Old Calendarists, also called Stilists in some sources (referring to “old style”), are members of the Orthodox Church, mainly from the eastern provinces of Moldavia and Bessarabia, who refused to accept the reform of the religious calendar introduced in by the Romanian Orthodox Church in 1924. The solar aspect of the Revised Julian Calendar was adopted by a number of Orthodox Churches at this time including Constantinople and Greece (similar Old Calendarist movements arose within the jurisdictions of these Churches too). The Old Calendarists also opposed perceived religious syncretism, ecumenism and Freemasonry within the Orthodox Church. The movement became very popular in rural communities and their leaders were mostly Orthodox priests and monks who continued to adhere to the pre-reform Calendar. The Old Calendarist Church and communities of believers were the target of severe persecution at the hands of the state during the interwar period, often encouraged by the official Orthodox Church.

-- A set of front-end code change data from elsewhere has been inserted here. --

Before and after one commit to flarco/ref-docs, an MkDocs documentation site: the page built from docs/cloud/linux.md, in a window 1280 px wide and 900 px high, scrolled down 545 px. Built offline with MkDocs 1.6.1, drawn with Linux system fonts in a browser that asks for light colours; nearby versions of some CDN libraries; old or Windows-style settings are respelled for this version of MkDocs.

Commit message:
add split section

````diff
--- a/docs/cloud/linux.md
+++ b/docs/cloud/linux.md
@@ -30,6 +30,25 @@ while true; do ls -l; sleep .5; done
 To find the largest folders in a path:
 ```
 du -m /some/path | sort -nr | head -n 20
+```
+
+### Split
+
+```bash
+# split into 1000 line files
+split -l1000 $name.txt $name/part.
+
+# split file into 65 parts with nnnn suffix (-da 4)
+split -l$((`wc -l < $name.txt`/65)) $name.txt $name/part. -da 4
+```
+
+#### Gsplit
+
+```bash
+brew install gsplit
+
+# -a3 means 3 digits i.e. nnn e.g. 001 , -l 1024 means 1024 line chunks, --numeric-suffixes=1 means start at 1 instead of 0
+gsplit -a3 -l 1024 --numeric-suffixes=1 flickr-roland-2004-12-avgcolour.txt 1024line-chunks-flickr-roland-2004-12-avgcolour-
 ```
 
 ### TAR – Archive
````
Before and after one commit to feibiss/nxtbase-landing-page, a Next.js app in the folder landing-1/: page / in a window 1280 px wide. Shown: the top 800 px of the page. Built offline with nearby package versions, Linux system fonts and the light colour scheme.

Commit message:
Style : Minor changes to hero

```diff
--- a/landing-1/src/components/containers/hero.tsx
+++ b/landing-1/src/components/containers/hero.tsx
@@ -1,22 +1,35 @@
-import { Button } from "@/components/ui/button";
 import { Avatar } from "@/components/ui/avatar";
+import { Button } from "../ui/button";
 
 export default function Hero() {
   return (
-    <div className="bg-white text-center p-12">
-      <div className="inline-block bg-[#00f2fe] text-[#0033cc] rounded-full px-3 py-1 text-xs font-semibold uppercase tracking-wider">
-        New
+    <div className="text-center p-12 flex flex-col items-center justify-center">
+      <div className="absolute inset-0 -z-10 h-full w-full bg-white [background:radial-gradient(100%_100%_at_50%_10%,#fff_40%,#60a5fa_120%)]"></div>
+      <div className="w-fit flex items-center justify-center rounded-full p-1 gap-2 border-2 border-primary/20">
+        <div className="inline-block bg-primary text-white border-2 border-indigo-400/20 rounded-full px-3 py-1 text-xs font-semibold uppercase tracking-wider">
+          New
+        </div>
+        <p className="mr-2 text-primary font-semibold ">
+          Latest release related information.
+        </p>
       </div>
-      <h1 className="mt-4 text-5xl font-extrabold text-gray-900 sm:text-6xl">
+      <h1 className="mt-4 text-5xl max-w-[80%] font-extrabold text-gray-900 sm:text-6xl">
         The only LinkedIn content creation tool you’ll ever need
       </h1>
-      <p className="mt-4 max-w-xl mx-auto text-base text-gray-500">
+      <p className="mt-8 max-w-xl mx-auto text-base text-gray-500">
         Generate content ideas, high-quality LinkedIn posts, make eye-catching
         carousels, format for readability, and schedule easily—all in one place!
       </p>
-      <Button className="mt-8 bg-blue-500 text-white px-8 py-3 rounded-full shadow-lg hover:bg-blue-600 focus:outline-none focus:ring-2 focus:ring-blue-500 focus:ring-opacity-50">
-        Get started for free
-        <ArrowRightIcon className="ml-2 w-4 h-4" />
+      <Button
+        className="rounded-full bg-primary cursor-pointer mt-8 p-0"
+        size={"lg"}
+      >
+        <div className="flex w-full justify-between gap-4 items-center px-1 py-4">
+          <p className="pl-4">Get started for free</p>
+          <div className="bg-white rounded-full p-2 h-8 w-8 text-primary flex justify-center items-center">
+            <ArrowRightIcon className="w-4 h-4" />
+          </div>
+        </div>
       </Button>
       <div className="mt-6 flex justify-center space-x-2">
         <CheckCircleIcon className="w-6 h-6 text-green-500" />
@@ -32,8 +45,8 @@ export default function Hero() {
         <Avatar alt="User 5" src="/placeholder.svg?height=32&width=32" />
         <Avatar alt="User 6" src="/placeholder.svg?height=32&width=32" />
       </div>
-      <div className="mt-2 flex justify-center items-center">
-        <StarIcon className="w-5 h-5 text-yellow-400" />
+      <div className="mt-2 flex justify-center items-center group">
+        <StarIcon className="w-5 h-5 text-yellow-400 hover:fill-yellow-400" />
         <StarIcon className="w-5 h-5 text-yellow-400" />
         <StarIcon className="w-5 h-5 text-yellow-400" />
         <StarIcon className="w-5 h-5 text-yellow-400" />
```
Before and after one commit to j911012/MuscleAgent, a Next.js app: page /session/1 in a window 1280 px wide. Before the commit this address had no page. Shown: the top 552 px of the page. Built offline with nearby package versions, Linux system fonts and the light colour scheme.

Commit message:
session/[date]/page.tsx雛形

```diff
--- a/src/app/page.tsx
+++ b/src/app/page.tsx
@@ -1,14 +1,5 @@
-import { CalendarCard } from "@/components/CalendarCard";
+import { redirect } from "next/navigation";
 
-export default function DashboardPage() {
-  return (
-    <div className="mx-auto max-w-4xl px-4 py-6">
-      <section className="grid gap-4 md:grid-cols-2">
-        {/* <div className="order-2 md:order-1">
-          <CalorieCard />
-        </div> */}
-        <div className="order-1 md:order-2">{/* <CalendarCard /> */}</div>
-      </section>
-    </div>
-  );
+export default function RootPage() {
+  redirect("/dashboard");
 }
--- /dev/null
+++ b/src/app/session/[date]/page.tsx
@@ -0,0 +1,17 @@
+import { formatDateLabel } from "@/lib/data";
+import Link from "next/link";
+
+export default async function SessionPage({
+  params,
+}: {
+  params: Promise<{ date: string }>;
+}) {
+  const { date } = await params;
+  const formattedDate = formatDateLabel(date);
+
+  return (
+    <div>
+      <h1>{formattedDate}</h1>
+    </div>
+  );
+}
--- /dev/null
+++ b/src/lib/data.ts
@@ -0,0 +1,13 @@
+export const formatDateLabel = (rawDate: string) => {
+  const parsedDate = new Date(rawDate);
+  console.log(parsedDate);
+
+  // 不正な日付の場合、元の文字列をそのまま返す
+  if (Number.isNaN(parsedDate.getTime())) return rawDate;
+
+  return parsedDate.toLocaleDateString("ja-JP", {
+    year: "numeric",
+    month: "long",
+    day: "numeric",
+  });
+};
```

Old Calendarist leaders and communities were continuously harassed and pursued by the secret police and the gendarmerie culminating in violent clashes, especially between 1934 and 1936, which led to the death and arrest of many Old Calendarist believers; these incidents were described by the authorities as "rebellions".
After a short period when the Old Calendarist Orthodox Church was recognized legally by the Romanian state in 1945 under the title The Traditionalist Christian Denomination (Cultul Creștin Tradiționalist) the new communist framework for religious life introduced in 1948 no longer recognized the Church. The persecution of the Old Calendarist Orthodox Church and its members continued during the communist period. Several Romanian Orthodox Church priests and monks joined the Old Calendarist Orthodox Church including bishop Galaction Cordun who consecrated bishops providing the church with its own hierarchy. The leadership of the Church, its clergy and lay members of the community were harassed, repeatedly imprisoned and placed under constant secret police surveillance. However, the Old Calendarist Church managed to maintain a continuous and functioning religious life. During the communist period the Church made multiple unsuccessful attempts to gain legal recognition.
This project has received funding from the European Research Council (ERC) under the European Union’s Horizon 2020 research and innovation programme No . 677355